(Data excerpts)
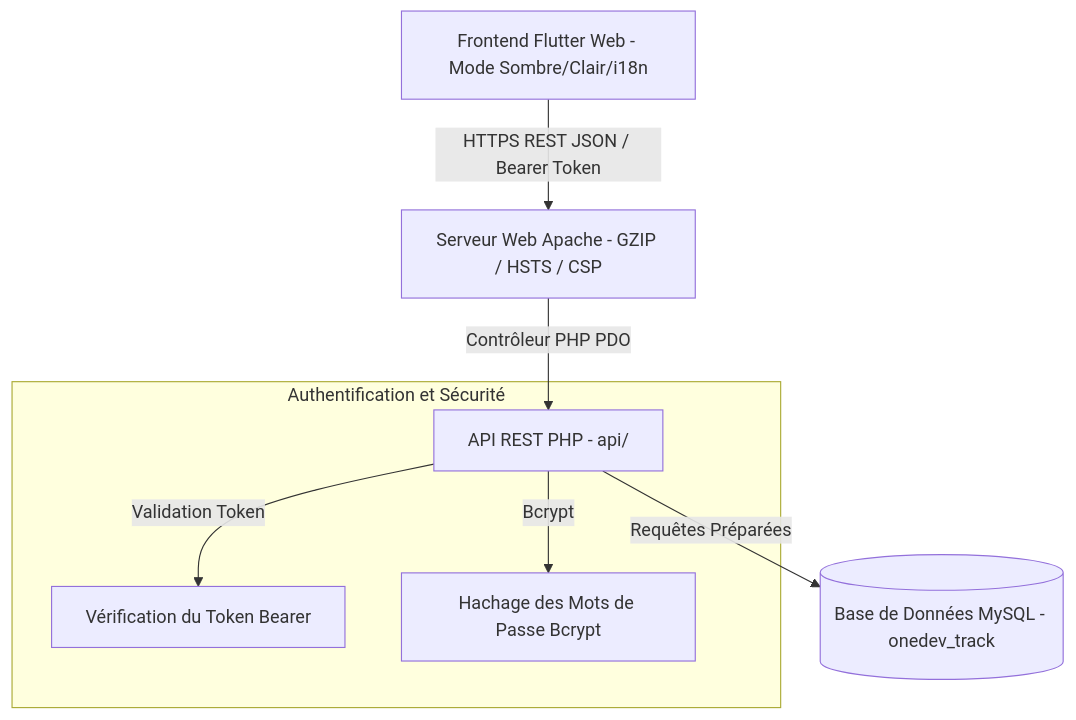
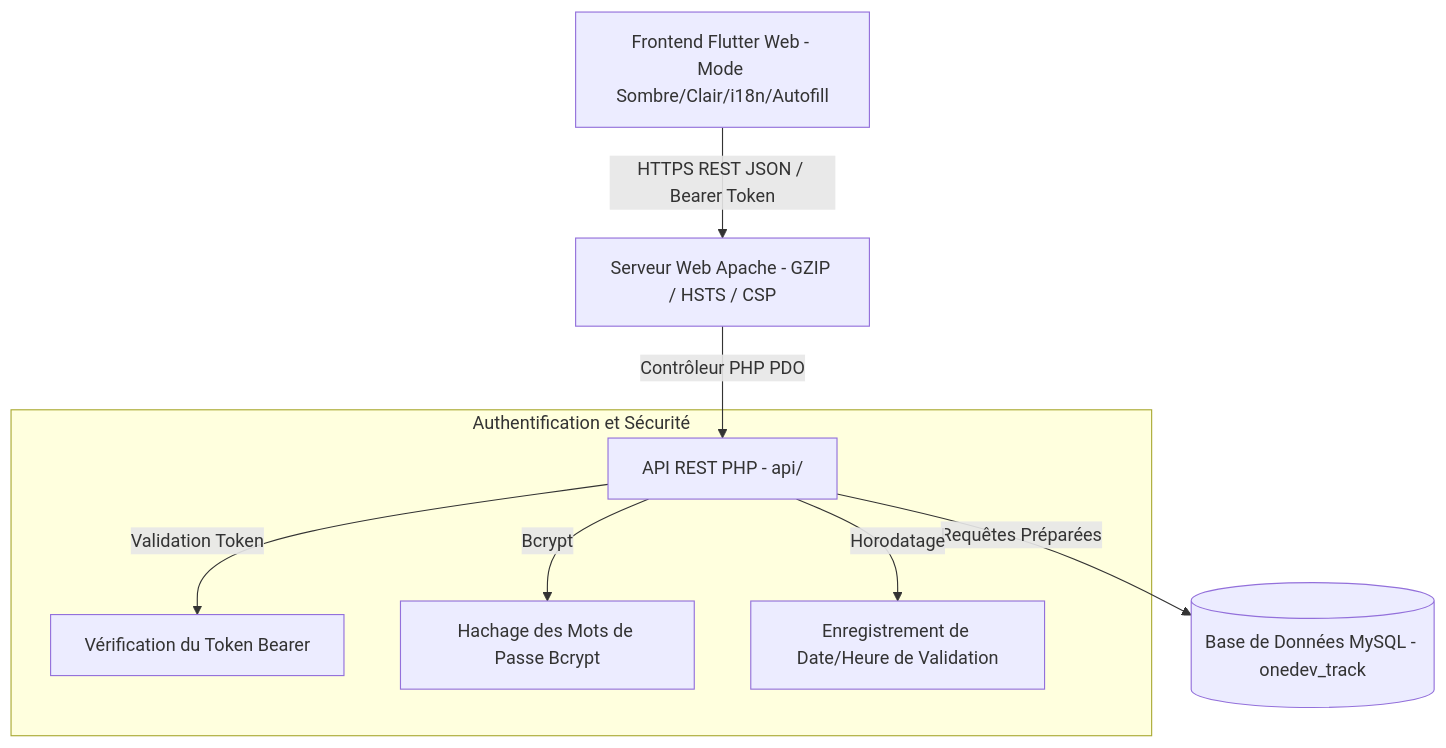
Before and after one commit to onedevit/onedev_track: the diagram in README.md, drawn with Mermaid. The commit also changed other lines of this file, not shown here.

````diff
--- a/README.md
+++ b/README.md
@@ -54,11 +58,12 @@
 ```mermaid
 graph TD
-    ClientApp[Frontend Flutter Web - Mode Sombre/Clair/i18n] -->|HTTPS REST JSON / Bearer Token| ApacheServer[Serveur Web Apache - GZIP / HSTS / CSP]
+    ClientApp[Frontend Flutter Web - Mode Sombre/Clair/i18n/Autofill] -->|HTTPS REST JSON / Bearer Token| ApacheServer[Serveur Web Apache - GZIP / HSTS / CSP]
     ApacheServer -->|Contrôleur PHP PDO| BackendAPI[API REST PHP - api/]
     BackendAPI -->|Requêtes Préparées| Database[(Base de Données MySQL - onedev_track)]
     
     subgraph Authentification et Sécurité
         BackendAPI -->|Validation Token| BearerToken[Vérification du Token Bearer]
         BackendAPI -->|Bcrypt| PasswordHasher[Hachage des Mots de Passe Bcrypt]
+        BackendAPI -->|Horodatage| ApprovalTracker[Enregistrement de Date/Heure de Validation]
       end
 ```
````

• _TASK GOAL_: Set out exactly the run of lines that begins at the line holding "subgraph Authentification et Sécurité" and ends at the last line of the data.

• _RESPONSE AREA_:
     subgraph Authentification et Sécurité
         BackendAPI -->|Validation Token| BearerToken[Vérification du Token Bearer]
         BackendAPI -->|Bcrypt| PasswordHasher[Hachage des Mots de Passe Bcrypt]
+        BackendAPI -->|Horodatage| ApprovalTracker[Enregistrement de Date/Heure de Validation]
       end
 ```
````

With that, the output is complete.